In cooperation with the architect Minsuk Cho, the South Korean IT firm Daum Kakao has created Daum Kakao Space.1, a group headquarters building. It corresponds to the special business culture of Daum Kakao, while at the same time reflecting the special scenic features of the building’s environment on South Korea’s Jeju Island.

The objective of the project was to recreate the horizontal work structures of the IT giant in physical terms. The long, narrow shape of the building over an area of 132,000 square meters represents a kind of “Super Highway”. At the same time, an architectural superstructure divides the location into a rural and an urban area.

While implementing the project, Minsuk Cho decided in favor of concrete through-dyed with Bayferrox pigments, which in both material and color give an authentic image of the typical attributes of the island.

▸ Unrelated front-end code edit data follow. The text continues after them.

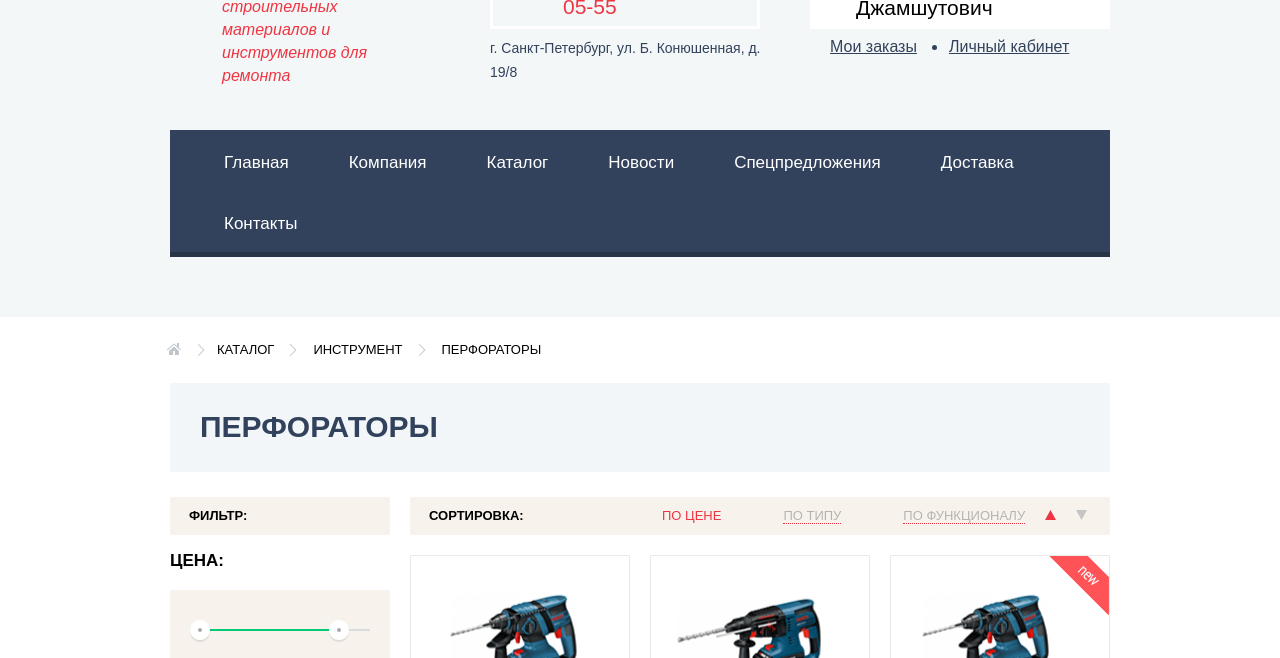
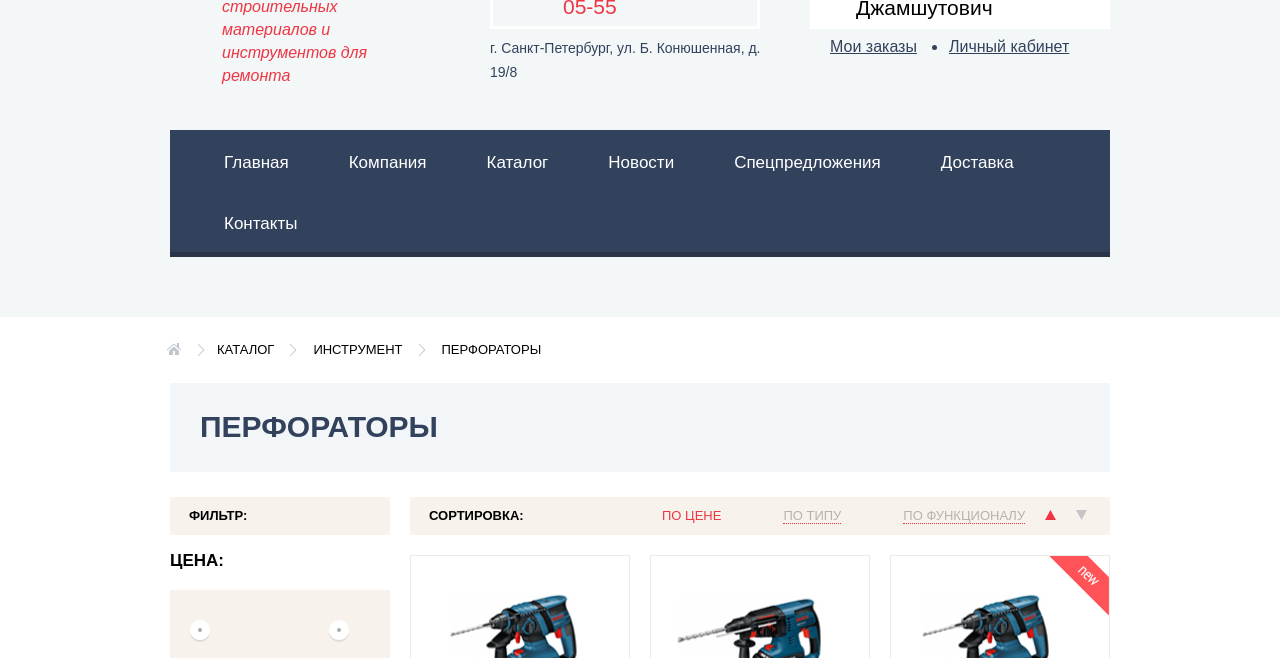
Before and after one commit to Biacheslav/315839-technomart, a plain HTML site: page catalog.html in a window 1280 px wide. Shown: the part 142-800 px from the top of the page. Drawn offline with Linux system fonts and the light colour scheme; a web font is replaced by a local one.

Commit message:
Доделал блок диапазона цен

```diff
--- a/catalog.html
+++ b/catalog.html
@@ -89,7 +89,6 @@
                 <legend class="filter-form-title">Цена:</legend>
                 <div class="bar">
                   <div class="range">
-                    <img src="img/price-line.png" width="180" height="2" alt="Диапазон цен">
                   </div>
                   <div class="toggle toggle-min">
                   </div>
```
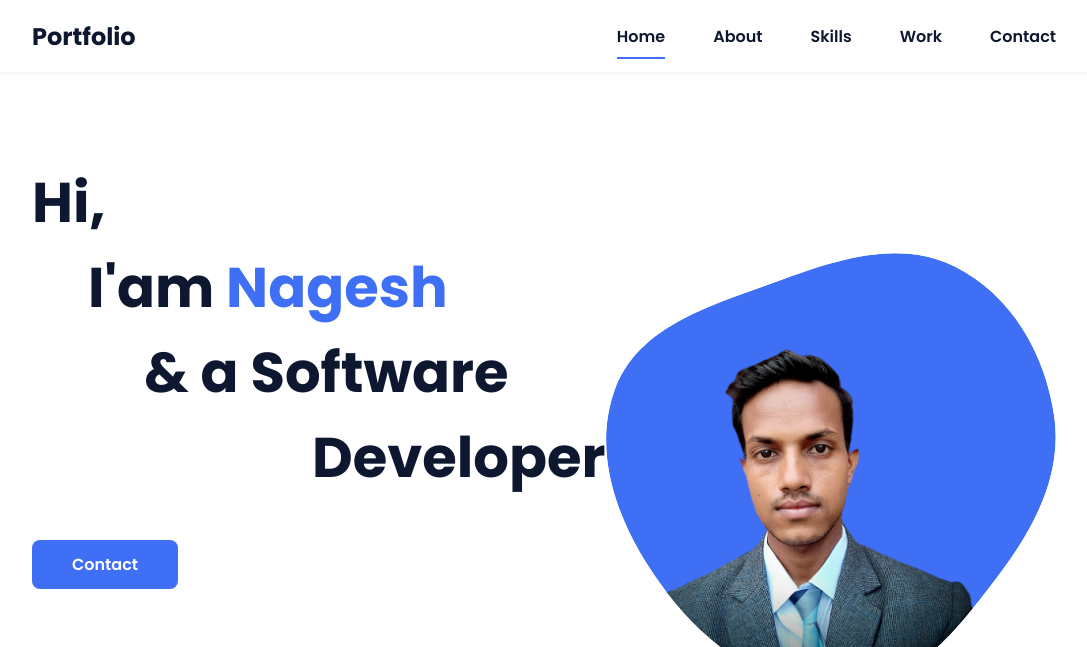
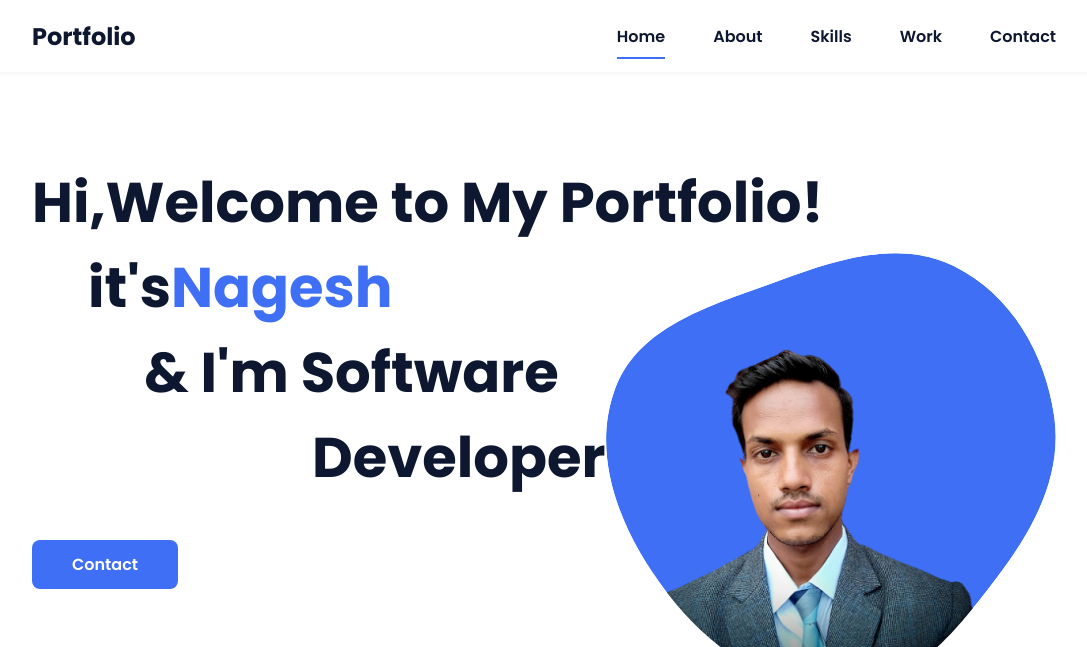
Before and after one commit to Nageshmourya/Portfolio.github.io, a plain HTML site: page index.html in a window 1280 px wide. Shown: the top 647 px of the page, without its empty margins (96-1183 px from the left). Drawn offline with nearby package versions, Linux system fonts and the light colour scheme.

Commit message:
Update index.html

```diff
--- a/index.html
+++ b/index.html
@@ -39,7 +39,7 @@
             <!--===== HOME =====-->
             <section class="home bd-grid" id="home">
                 <div class="home__data">
-                    <h1 class="home__title">Hi,<br>&emsp;I'am <span class="home__title-color">Nagesh</span><br>&emsp;&emsp;& a Software <br>&emsp;&emsp;&emsp;&emsp;&emsp;Developer</h1>
+                    <h1 class="home__title">Hi,Welcome to My Portfolio!<br>&emsp;it's<span class="home__title-color">Nagesh</span><br>&emsp;&emsp;& I'm Software <br>&emsp;&emsp;&emsp;&emsp;&emsp;Developer</h1>
 
                     <a href="#" class="button">Contact</a>
                 </div>
```
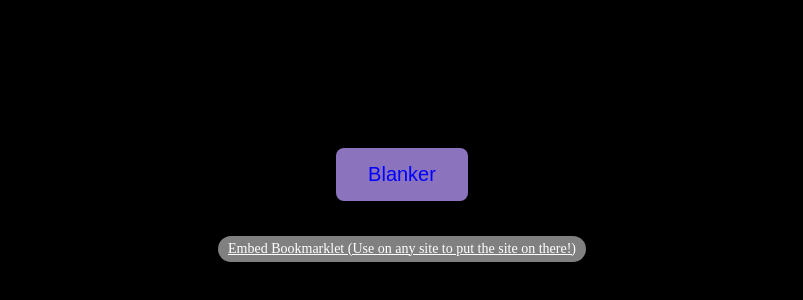
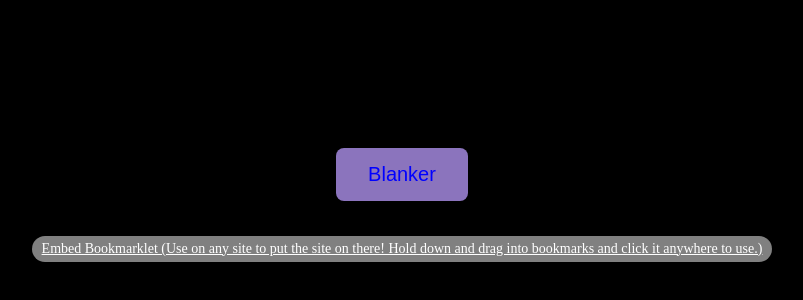
Before and after one commit to idontlikeproxys/site, a plain HTML site: page index.html in a window 1280 px wide. Shown: the part 198-498 px from the top of the page, without its empty margins (238-1041 px from the left). Drawn offline with Linux system fonts and the light colour scheme.

Commit message:
Update index.html

```diff
--- a/index.html
+++ b/index.html
@@ -65,7 +65,7 @@
 
     <script>
         const bookmarklets = {
-            "Embed Bookmarklet (Use on any site to put the site on there!)": "javascript:(function()%7Bvar%20iframe%20%3D%20document.createElement('iframe')%3B%0Aiframe.style.position%20%3D%20'fixed'%3B%0Aiframe.style.top%20%3D%20'0'%3B%0Aiframe.style.left%20%3D%20'0'%3B%0Aiframe.style.width%20%3D%20'100%25'%3B%0Aiframe.style.height%20%3D%20'100%25'%3B%0Aiframe.style.zIndex%20%3D%20'99999'%3B%0Aiframe.style.border%20%3D%20'none'%3B%0Aiframe.src%20%3D%20'https%3A%2F%2Fimthegoat2024.github.io'%3B%0A%0A%2F%2F%20Append%20the%20iframe%20to%20the%20document%20body%0Adocument.body.appendChild(iframe)%3B%7D)()%3B"
+            "Embed Bookmarklet (Use on any site to put the site on there! Hold down and drag into bookmarks and click it anywhere to use.)": "javascript:(function()%7Bvar%20iframe%20%3D%20document.createElement('iframe')%3B%0Aiframe.style.position%20%3D%20'fixed'%3B%0Aiframe.style.top%20%3D%20'0'%3B%0Aiframe.style.left%20%3D%20'0'%3B%0Aiframe.style.width%20%3D%20'100%25'%3B%0Aiframe.style.height%20%3D%20'100%25'%3B%0Aiframe.style.zIndex%20%3D%20'99999'%3B%0Aiframe.style.border%20%3D%20'none'%3B%0Aiframe.src%20%3D%20'https%3A%2F%2Fimthegoat2024.github.io'%3B%0A%0A%2F%2F%20Append%20the%20iframe%20to%20the%20document%20body%0Adocument.body.appendChild(iframe)%3B%7D)()%3B"
         };
 
         function embedLink() {
```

Bayferrox 318, Bayferrox 920 and Bayferrox 4130 were the types used, for it was possible with them to recreate the volcanic rock typical of Jeju true to the original. With its close-to-nature design, the environmental friendliness of this building material is just one of the positive contributions to the project’s image.

These examples show that dyed concrete is fashionable. The LANXESS “Colored Concrete Works” campaign shows all of the possibilities of colored concrete. There you can find further prominent examples of pioneering architecture. Various projects can be viewed virtually at http://colored-concrete-works.com